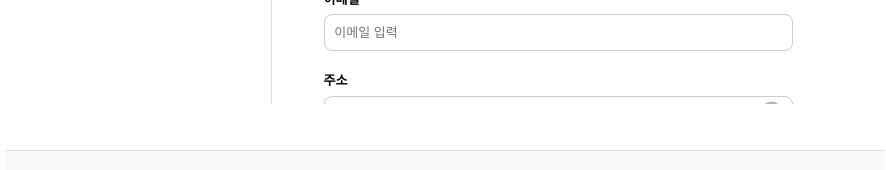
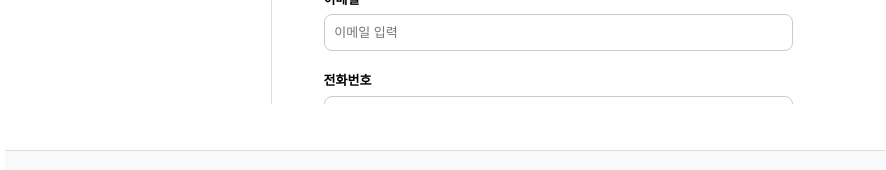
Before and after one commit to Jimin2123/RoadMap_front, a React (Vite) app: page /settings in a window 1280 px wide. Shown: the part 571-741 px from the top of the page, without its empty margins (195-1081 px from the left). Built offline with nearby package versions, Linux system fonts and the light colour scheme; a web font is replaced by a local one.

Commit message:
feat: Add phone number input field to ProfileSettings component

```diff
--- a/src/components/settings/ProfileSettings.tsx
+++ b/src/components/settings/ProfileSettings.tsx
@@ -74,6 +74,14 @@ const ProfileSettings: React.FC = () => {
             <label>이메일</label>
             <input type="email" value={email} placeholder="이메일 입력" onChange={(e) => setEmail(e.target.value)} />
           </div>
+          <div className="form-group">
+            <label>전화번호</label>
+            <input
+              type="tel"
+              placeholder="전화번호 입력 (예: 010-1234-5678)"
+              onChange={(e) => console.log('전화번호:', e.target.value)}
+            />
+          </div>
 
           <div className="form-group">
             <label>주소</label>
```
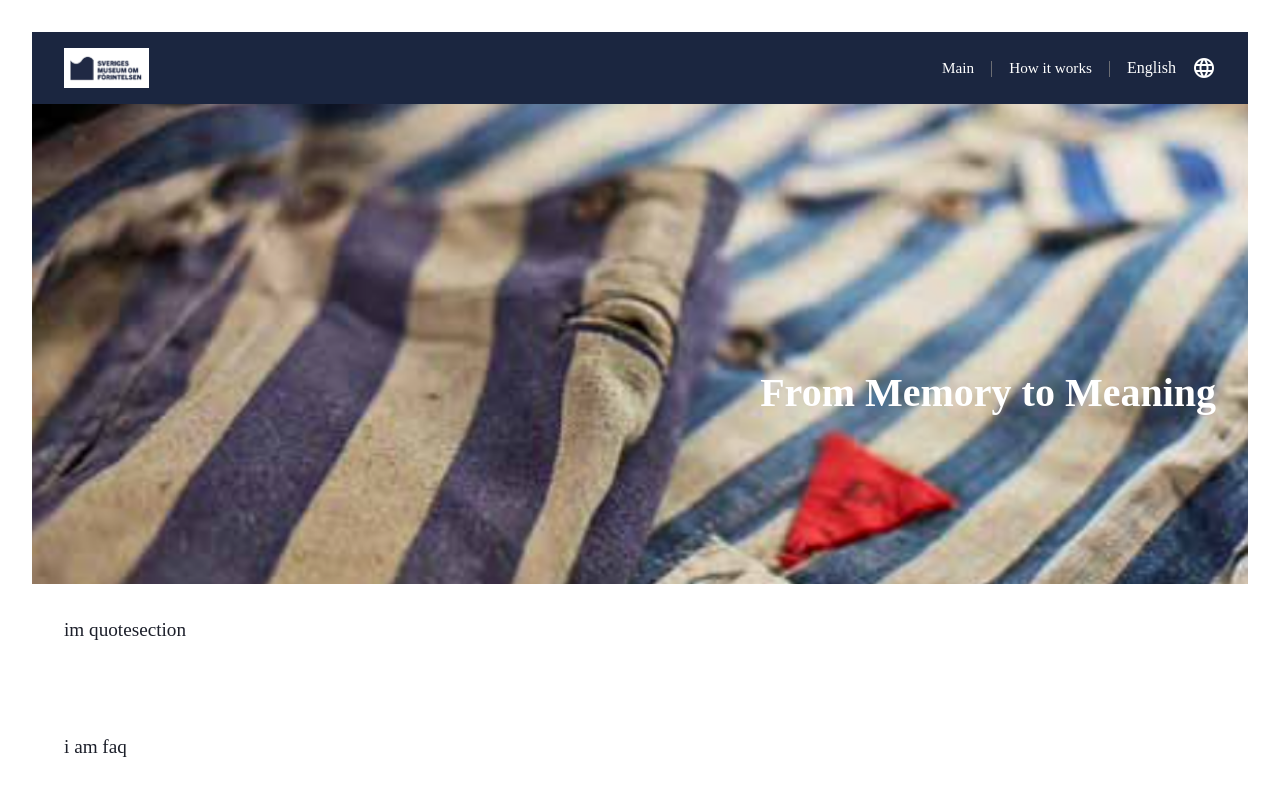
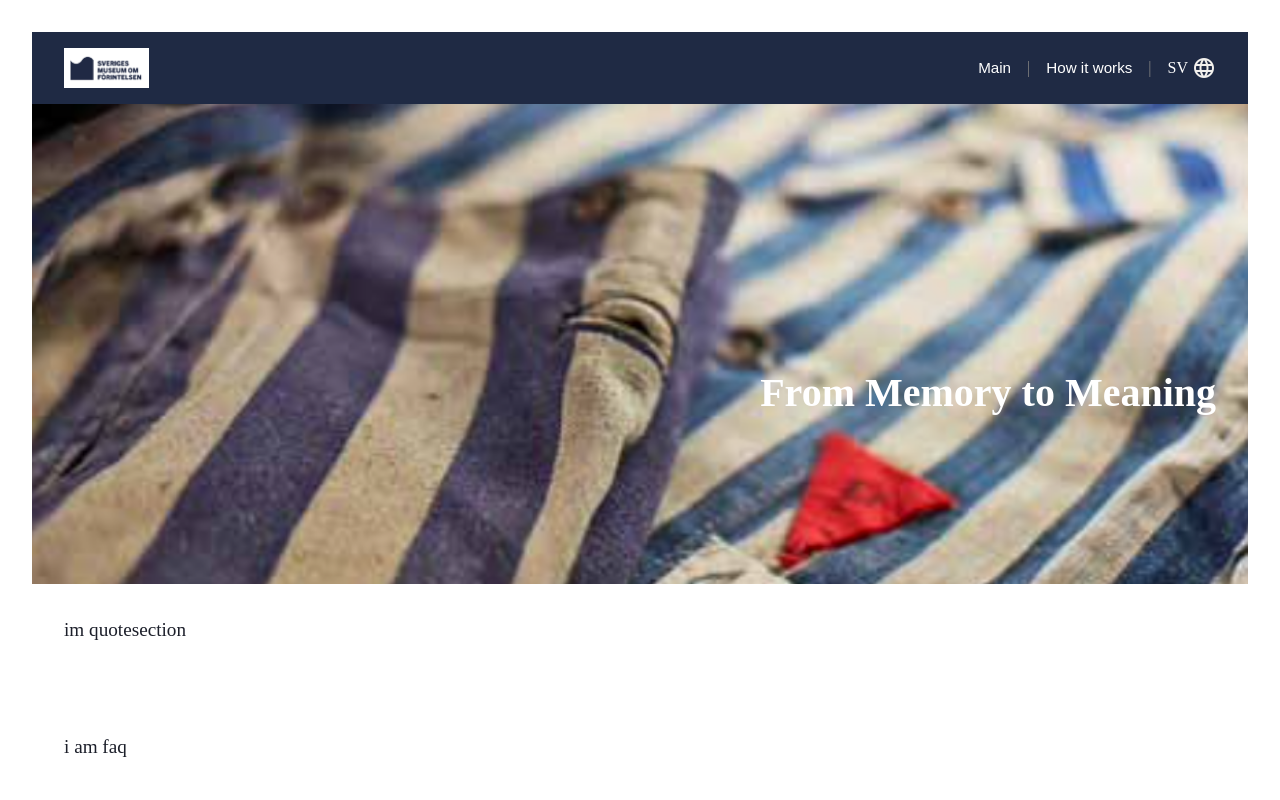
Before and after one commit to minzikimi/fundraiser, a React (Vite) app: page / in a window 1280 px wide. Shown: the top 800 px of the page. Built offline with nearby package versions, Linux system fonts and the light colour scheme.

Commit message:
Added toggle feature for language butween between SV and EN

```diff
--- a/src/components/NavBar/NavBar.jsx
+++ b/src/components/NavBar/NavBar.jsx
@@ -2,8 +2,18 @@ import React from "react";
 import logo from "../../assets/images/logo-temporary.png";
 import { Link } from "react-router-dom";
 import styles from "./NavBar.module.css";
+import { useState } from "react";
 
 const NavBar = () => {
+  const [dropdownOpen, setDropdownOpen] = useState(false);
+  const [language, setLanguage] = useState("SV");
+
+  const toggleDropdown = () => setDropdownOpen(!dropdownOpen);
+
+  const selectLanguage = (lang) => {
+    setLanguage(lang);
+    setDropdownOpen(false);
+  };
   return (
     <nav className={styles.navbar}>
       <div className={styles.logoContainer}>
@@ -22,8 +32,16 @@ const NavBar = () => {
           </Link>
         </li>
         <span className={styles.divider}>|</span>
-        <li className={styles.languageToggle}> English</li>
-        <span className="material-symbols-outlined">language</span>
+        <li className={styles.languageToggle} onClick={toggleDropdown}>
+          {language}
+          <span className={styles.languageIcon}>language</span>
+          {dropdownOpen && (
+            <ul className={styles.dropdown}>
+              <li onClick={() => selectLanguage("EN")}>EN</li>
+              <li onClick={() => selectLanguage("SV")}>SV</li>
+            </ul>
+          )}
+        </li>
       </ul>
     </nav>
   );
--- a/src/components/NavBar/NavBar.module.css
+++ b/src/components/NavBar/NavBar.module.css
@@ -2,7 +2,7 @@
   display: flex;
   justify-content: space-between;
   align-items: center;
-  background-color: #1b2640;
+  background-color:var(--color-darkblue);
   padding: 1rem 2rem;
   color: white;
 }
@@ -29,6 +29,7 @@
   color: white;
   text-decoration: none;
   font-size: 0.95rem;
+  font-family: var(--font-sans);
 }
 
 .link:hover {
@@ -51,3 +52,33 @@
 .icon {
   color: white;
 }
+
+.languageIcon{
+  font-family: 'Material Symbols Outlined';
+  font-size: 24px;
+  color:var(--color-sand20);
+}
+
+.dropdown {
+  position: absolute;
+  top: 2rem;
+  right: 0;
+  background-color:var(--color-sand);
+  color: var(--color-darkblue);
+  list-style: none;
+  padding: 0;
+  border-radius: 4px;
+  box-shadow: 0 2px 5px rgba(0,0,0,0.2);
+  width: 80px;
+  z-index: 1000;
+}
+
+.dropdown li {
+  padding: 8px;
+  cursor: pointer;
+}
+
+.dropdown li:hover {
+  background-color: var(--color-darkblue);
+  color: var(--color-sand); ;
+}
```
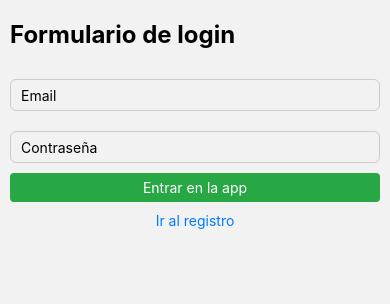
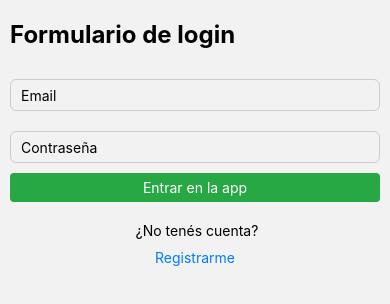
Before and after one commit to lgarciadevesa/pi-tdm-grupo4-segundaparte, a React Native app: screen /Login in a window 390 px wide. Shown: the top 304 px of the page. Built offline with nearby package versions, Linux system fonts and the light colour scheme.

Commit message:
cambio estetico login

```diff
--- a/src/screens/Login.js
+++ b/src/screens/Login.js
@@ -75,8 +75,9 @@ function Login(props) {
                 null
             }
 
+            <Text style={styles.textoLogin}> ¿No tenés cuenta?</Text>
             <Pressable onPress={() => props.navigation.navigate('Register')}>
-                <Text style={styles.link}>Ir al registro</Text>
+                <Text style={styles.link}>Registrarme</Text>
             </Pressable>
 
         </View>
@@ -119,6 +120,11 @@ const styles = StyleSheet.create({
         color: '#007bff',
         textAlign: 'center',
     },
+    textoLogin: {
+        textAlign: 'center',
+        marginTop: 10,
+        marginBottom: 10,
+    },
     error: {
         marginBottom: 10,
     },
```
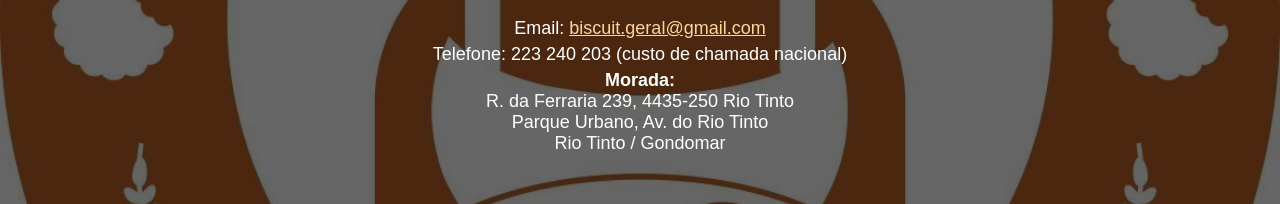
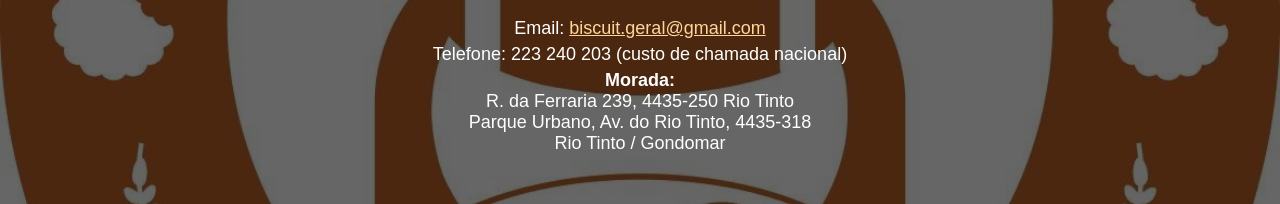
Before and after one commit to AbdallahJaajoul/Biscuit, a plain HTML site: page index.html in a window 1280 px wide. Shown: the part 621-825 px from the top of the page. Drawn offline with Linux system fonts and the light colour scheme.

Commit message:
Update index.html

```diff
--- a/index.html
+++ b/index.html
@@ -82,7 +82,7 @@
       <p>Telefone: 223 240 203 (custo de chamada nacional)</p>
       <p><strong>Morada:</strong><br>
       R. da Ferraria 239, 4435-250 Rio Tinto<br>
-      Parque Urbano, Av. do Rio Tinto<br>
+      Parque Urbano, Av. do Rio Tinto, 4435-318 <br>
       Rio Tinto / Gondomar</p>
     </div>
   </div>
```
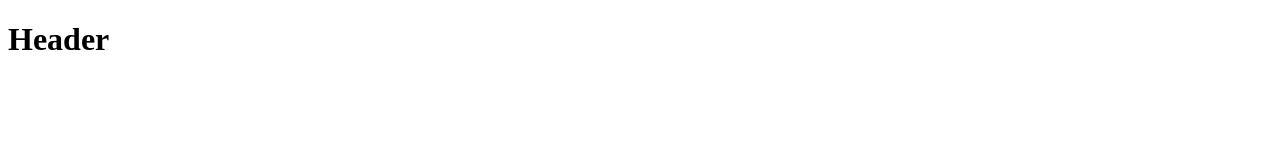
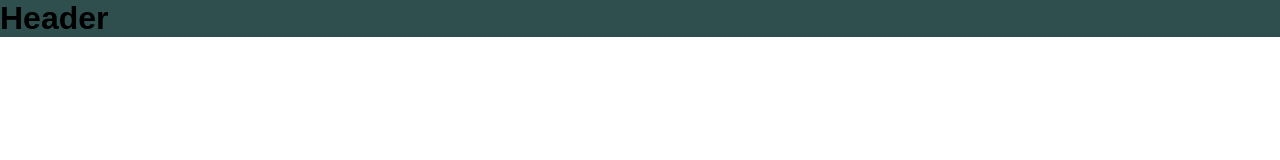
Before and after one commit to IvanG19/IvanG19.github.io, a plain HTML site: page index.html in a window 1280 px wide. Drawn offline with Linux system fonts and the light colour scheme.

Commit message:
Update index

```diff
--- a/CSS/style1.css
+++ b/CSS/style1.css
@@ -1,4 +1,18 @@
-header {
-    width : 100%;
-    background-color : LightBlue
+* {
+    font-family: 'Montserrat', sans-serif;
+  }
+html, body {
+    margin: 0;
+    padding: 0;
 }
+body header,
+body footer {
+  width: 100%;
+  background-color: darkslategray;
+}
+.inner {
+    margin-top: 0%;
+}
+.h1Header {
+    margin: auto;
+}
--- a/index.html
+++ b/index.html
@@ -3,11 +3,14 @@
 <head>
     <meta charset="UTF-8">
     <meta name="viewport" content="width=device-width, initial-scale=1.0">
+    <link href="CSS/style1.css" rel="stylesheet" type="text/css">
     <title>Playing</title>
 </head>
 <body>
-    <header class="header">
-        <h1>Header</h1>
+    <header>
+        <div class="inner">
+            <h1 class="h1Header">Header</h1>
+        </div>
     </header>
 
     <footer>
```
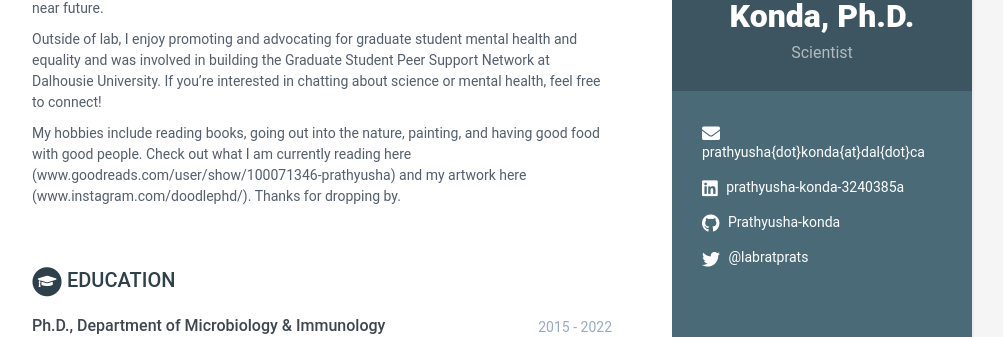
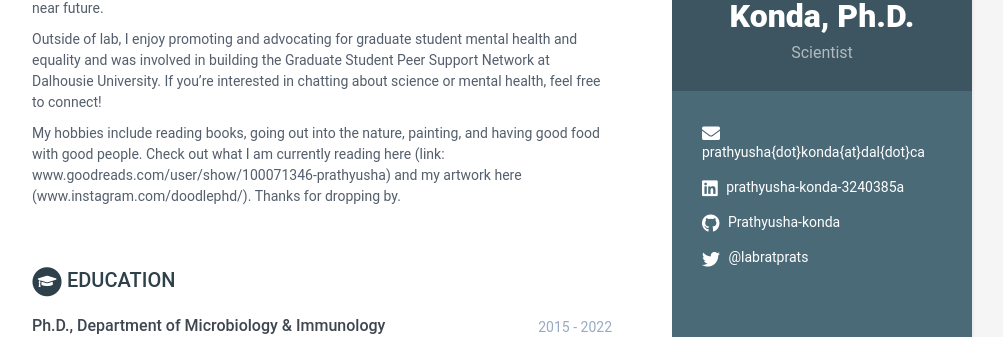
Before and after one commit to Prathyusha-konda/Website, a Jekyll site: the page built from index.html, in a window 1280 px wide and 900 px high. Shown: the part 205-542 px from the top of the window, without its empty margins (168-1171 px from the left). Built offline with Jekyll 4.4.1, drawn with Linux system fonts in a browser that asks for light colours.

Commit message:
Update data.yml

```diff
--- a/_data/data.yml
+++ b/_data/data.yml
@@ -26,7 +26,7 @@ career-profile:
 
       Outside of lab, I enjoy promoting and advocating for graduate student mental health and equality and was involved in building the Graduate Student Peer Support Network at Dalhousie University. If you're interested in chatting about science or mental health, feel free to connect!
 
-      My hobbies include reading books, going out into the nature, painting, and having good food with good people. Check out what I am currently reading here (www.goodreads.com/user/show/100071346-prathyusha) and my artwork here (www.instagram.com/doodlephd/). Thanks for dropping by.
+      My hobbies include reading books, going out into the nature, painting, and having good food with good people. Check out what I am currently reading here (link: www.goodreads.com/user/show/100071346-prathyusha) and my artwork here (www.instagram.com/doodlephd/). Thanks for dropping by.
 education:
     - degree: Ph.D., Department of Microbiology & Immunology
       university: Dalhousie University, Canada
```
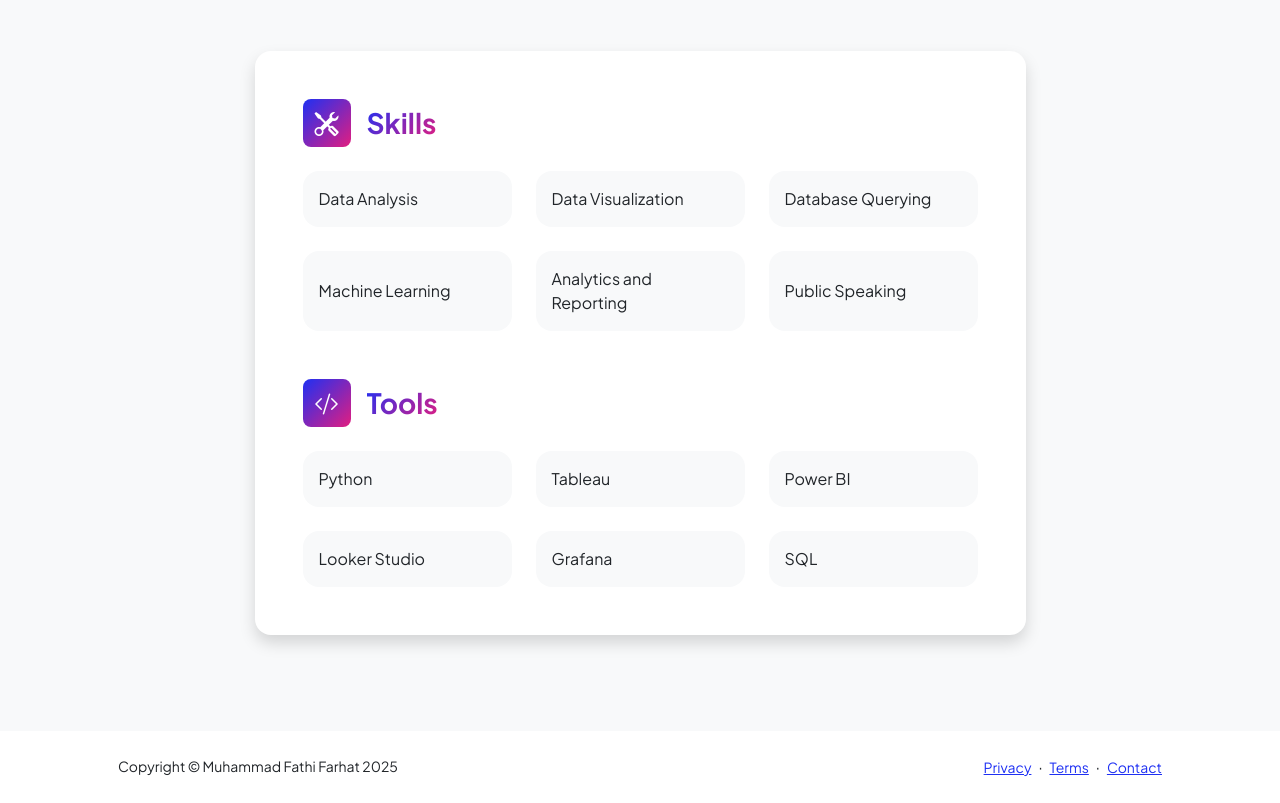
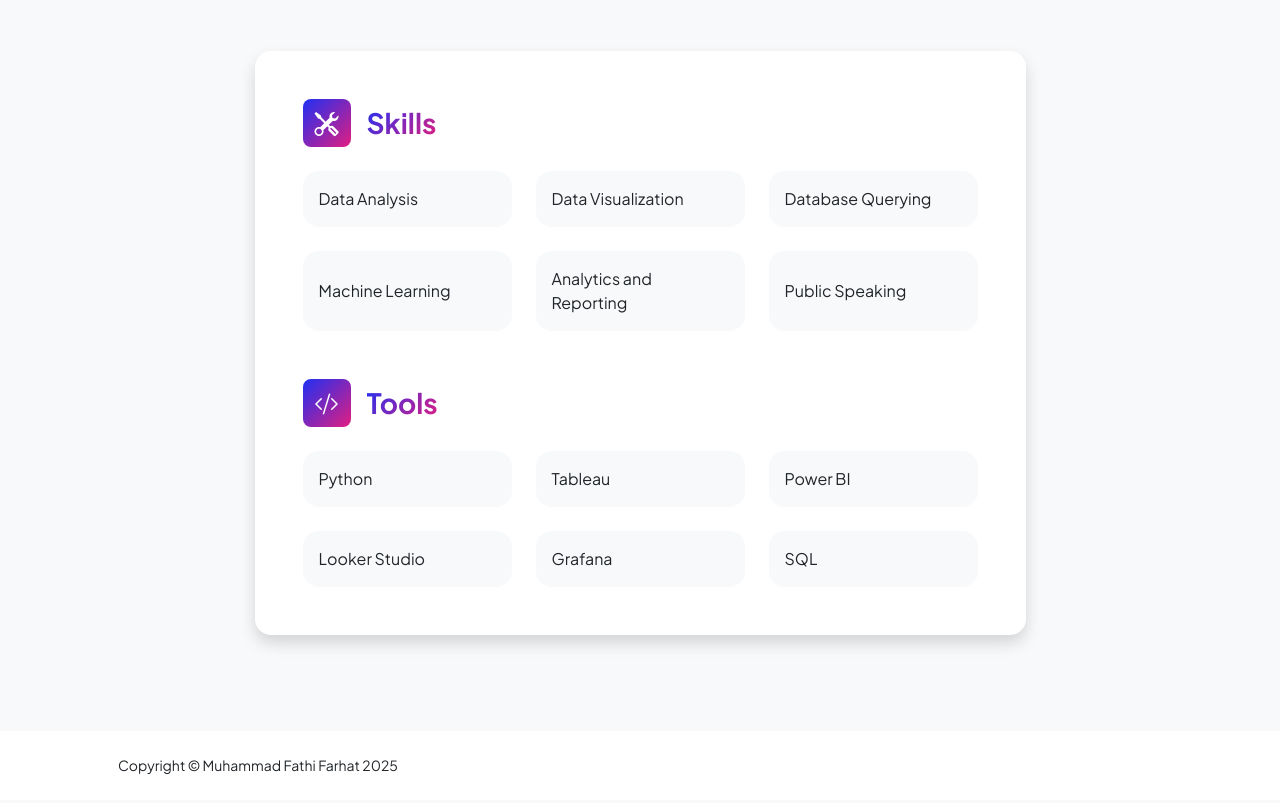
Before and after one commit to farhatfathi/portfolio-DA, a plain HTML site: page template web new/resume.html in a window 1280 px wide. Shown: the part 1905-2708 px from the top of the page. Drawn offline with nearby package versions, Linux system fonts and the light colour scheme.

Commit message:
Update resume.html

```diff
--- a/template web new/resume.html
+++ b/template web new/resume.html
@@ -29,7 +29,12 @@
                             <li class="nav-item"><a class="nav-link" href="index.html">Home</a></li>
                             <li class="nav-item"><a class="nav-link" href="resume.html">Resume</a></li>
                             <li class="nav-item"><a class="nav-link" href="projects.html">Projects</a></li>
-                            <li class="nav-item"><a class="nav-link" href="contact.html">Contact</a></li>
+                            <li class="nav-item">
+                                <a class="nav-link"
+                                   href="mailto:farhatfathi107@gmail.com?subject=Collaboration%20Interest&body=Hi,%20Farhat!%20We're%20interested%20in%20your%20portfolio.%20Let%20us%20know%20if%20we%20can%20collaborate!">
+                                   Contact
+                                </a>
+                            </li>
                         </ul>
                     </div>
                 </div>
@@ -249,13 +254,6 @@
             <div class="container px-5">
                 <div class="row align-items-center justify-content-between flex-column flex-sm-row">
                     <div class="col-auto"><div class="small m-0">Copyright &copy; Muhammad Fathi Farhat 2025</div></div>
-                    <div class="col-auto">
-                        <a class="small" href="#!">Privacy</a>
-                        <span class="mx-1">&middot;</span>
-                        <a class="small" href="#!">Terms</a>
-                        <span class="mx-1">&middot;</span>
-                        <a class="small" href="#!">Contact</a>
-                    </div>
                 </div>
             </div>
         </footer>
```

WHAT TO WORK ON »
Sift through the entries and copy every line with "components".

TASK OUTPUT »
--- a/src/components/settings/ProfileSettings.tsx
+++ b/src/components/settings/ProfileSettings.tsx
--- a/src/components/NavBar/NavBar.jsx
+++ b/src/components/NavBar/NavBar.jsx
--- a/src/components/NavBar/NavBar.module.css
+++ b/src/components/NavBar/NavBar.module.css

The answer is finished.